July 22, 2010
By Rachel Muir
Last weekend, Laurel Wassner, B.A. '97, came in second in the New York Triathlon. Her twin, Rebeccah, finished first. The sisters, both professional athletes, train together in New York.
"It was a dream come true for us," says Ms. Wassner. "We're very close, and we're very competitive."
There was a time when that dream seemed unreachable.
At age 23, Ms. Wassner, who had swum competitively at GW and was "training hard" for a triathlon, noticed some bumps on the side of her neck. "Everyone kept telling me I'd be fine, that I was in great shape and just had to have a few routine tests," she says.
It turned out, though, that she had Hodgkin's lymphoma, a cancer that originates in white blood cells. The diagnosis was "pretty shocking." "I had no other symptoms," she says. "I felt fine."
She went through a grueling six months of chemotherapy. Her sister moved up to New York and in with her to help. Gaunt and bald from the treatments, Ms. Wassner tried to keep up her training, running on a treadmill when she could. The experience was life-changing. "You're never the same after cancer," she says.
While Hodgkin's is one of the most curable types of cancer, there's a chance of recurrence. Hodgkin's survivors are also more vulnerable to other cancers. "It's always in the back of my mind, but you have to live your life," she says.
The sisters, who grew up along with two other siblings in Gaithersburg, Md., have always been athletic. "We played tennis, softball, ran, swam, really did about every sport," Ms. Wassner says. She competed on the swim team at GW, while Rebeccah ran track at Mount St. Mary's University in Emmitsburg, Md.
Ms. Wassner, who calls her undergraduate years at George Washington "great," was originally inspired to try a triathlon by a teammate on the GW swim team. "I signed up for a race, but I hurt my knee so Rebeccah took my place," she says.
Her sister turned pro in 2004 and she followed four years later in 2008. Both were named USA Triathlon's "elite rookie athlete of the year" their first season.
Ms. Wassner now trains up to six hours a day, six days a week. A typical day of training starts with a swim, then a bike ride and concludes with a run. Even a day off involves pilates and other exercises.
So far this year, Ms. Wassner has competed in nine triathlons across the country and plans to race in at least five more. The standard triathlon includes a 1,500-meter swim, 40-kilometer bike race and a 10-kilometer run. Professional women typically finish in a little more than two hours.
For Ms. Wassner, who only got a "serious" bicycle in 2007, cycling is the hardest part. Swimming, which she's done competitively since high school, comes most naturally.

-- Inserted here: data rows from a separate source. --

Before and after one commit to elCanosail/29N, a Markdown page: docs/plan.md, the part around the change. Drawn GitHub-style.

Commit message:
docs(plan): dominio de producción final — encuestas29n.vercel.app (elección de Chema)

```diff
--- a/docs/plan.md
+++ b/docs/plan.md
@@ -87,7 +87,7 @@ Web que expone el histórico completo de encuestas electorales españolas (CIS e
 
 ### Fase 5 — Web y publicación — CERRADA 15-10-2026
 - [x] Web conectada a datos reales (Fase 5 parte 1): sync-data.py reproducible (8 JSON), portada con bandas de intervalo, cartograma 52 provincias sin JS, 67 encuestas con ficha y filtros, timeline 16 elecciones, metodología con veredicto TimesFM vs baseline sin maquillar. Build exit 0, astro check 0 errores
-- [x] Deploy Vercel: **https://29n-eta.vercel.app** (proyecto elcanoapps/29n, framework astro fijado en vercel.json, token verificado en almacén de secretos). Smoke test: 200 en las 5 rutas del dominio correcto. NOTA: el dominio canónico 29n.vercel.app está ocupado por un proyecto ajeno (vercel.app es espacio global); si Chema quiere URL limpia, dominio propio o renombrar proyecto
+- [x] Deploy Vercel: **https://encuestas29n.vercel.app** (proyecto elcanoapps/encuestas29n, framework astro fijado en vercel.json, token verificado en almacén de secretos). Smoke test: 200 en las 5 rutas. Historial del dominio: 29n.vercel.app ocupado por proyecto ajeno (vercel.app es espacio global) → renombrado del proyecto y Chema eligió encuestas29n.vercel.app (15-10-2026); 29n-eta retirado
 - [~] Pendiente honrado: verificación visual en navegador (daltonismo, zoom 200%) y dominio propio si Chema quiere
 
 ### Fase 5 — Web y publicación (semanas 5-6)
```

When she's not training, Ms. Wassner is a freelance photographer. She has worked as a photo editor for Men's Journal and other magazines. At GW, she was an accounting major in the School of Business and after graduation worked for an accounting firm "for about a minute." It just wasn't for her, she says.
There's no doubt triathlons are, though. "Triathlons are always exciting," she says. "The training and races never get monotonous."

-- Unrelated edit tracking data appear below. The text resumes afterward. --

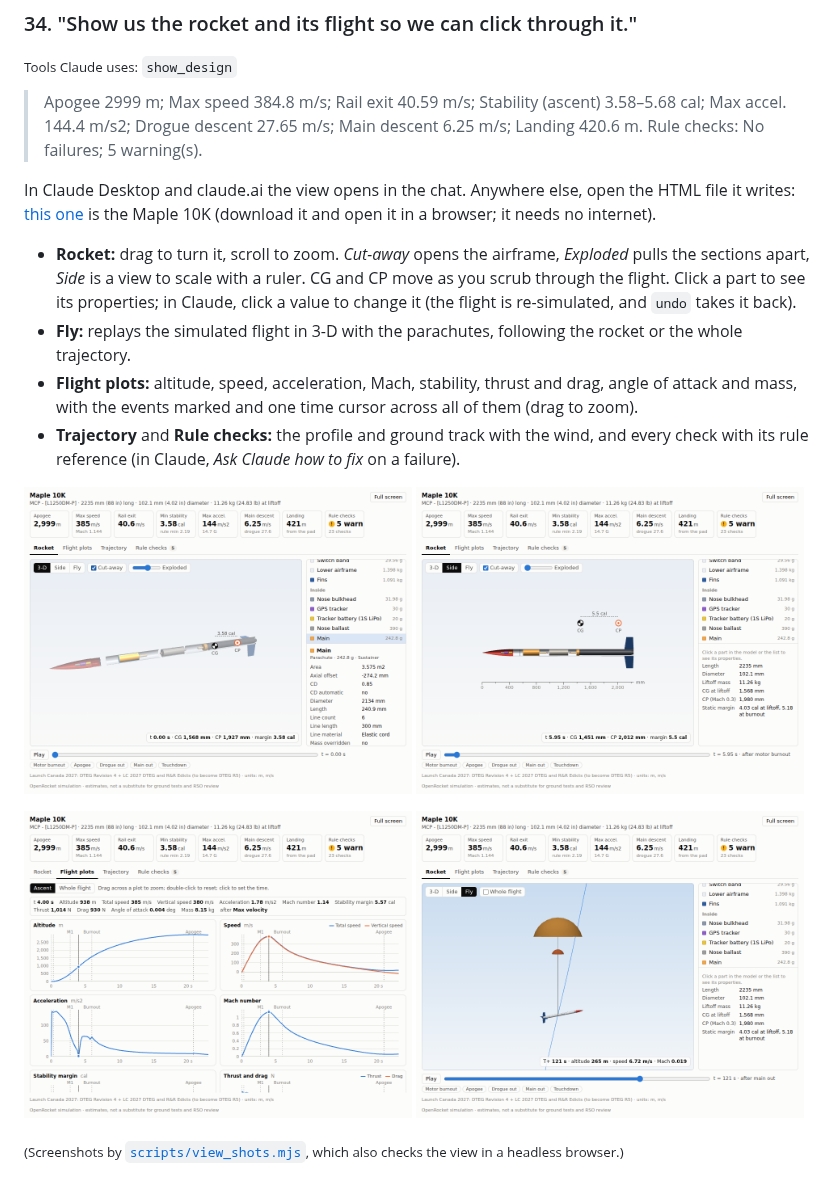
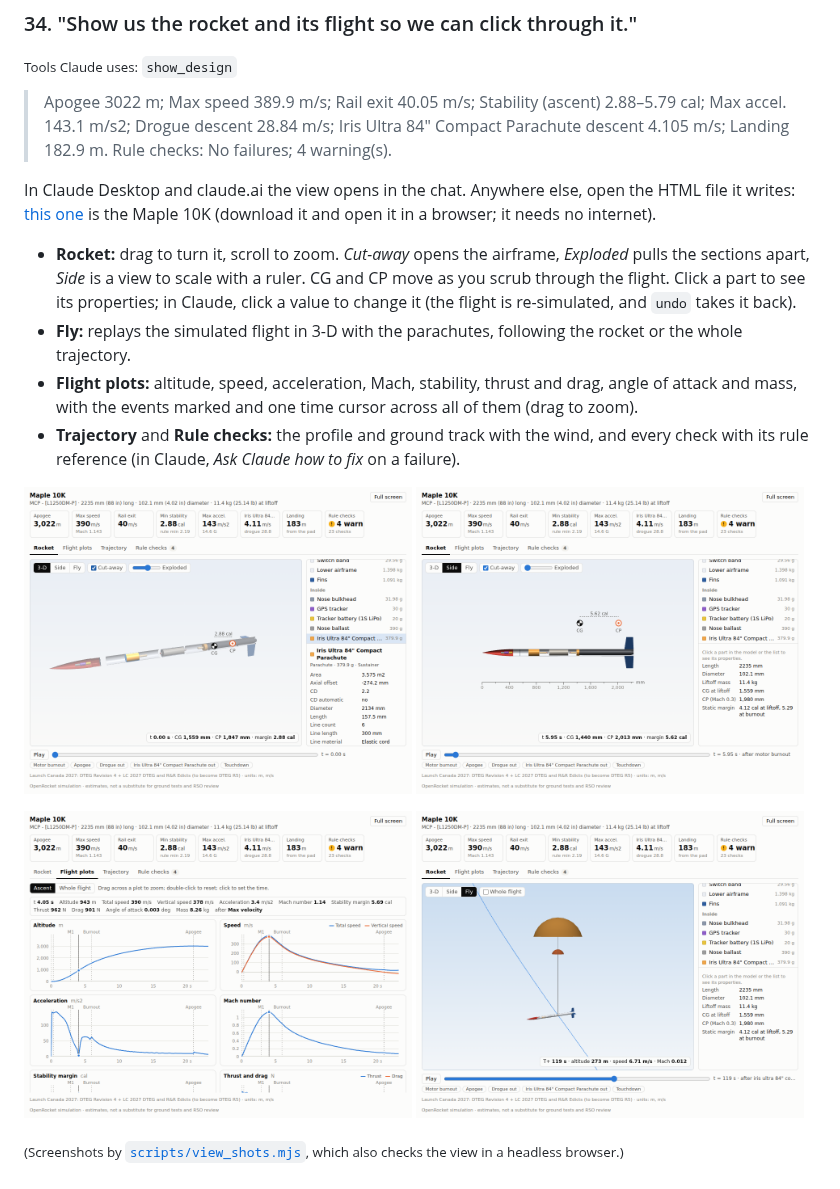
Before and after one commit to TheCheng2005/OpenRocket_MCP, a Markdown page: docs/EXAMPLES.md, the part around the change. Drawn GitHub-style; pictures changed too: docs/examples/view-flight.png, docs/examples/view-fly.png, docs/examples/view-rocket.png.

```diff
--- a/docs/EXAMPLES.md
+++ b/docs/EXAMPLES.md
@@ -606,7 +606,7 @@ Catalog parachutes closest to the target (each at its own Cd):
 
 <sub>Tools Claude uses: `show_design`</sub>
 
-> Apogee 2999 m; Max speed 384.8 m/s; Rail exit 40.59 m/s; Stability (ascent) 3.58–5.68 cal; Max accel. 144.4 m/s2; Drogue descent 27.65 m/s; Main descent 6.25 m/s; Landing 420.6 m. Rule checks: No failures; 5 warning(s).
+> Apogee 3022 m; Max speed 389.9 m/s; Rail exit 40.05 m/s; Stability (ascent) 2.88–5.79 cal; Max accel. 143.1 m/s2; Drogue descent 28.84 m/s; Iris Ultra 84" Compact Parachute descent 4.105 m/s; Landing 182.9 m. Rule checks: No failures; 4 warning(s).
 
 In Claude Desktop and claude.ai the view opens in the chat. Anywhere else, open the HTML file it writes: [this one](examples/maple-10k-view.html) is the Maple 10K (download it and open it in a browser; it needs no internet).
 
```
Also changed, not shown: 3 other files.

The sisters' ultimate goal is the 2012 Olympics. There are only three spots on the American team for women, and the competition is fierce.
But Ms. Wassner says while making the Olympic team is a great aspiration, she will probably always count beating cancer as her biggest accomplishment. "In the end, it's made me stronger," she says. "I draw on it when I compete."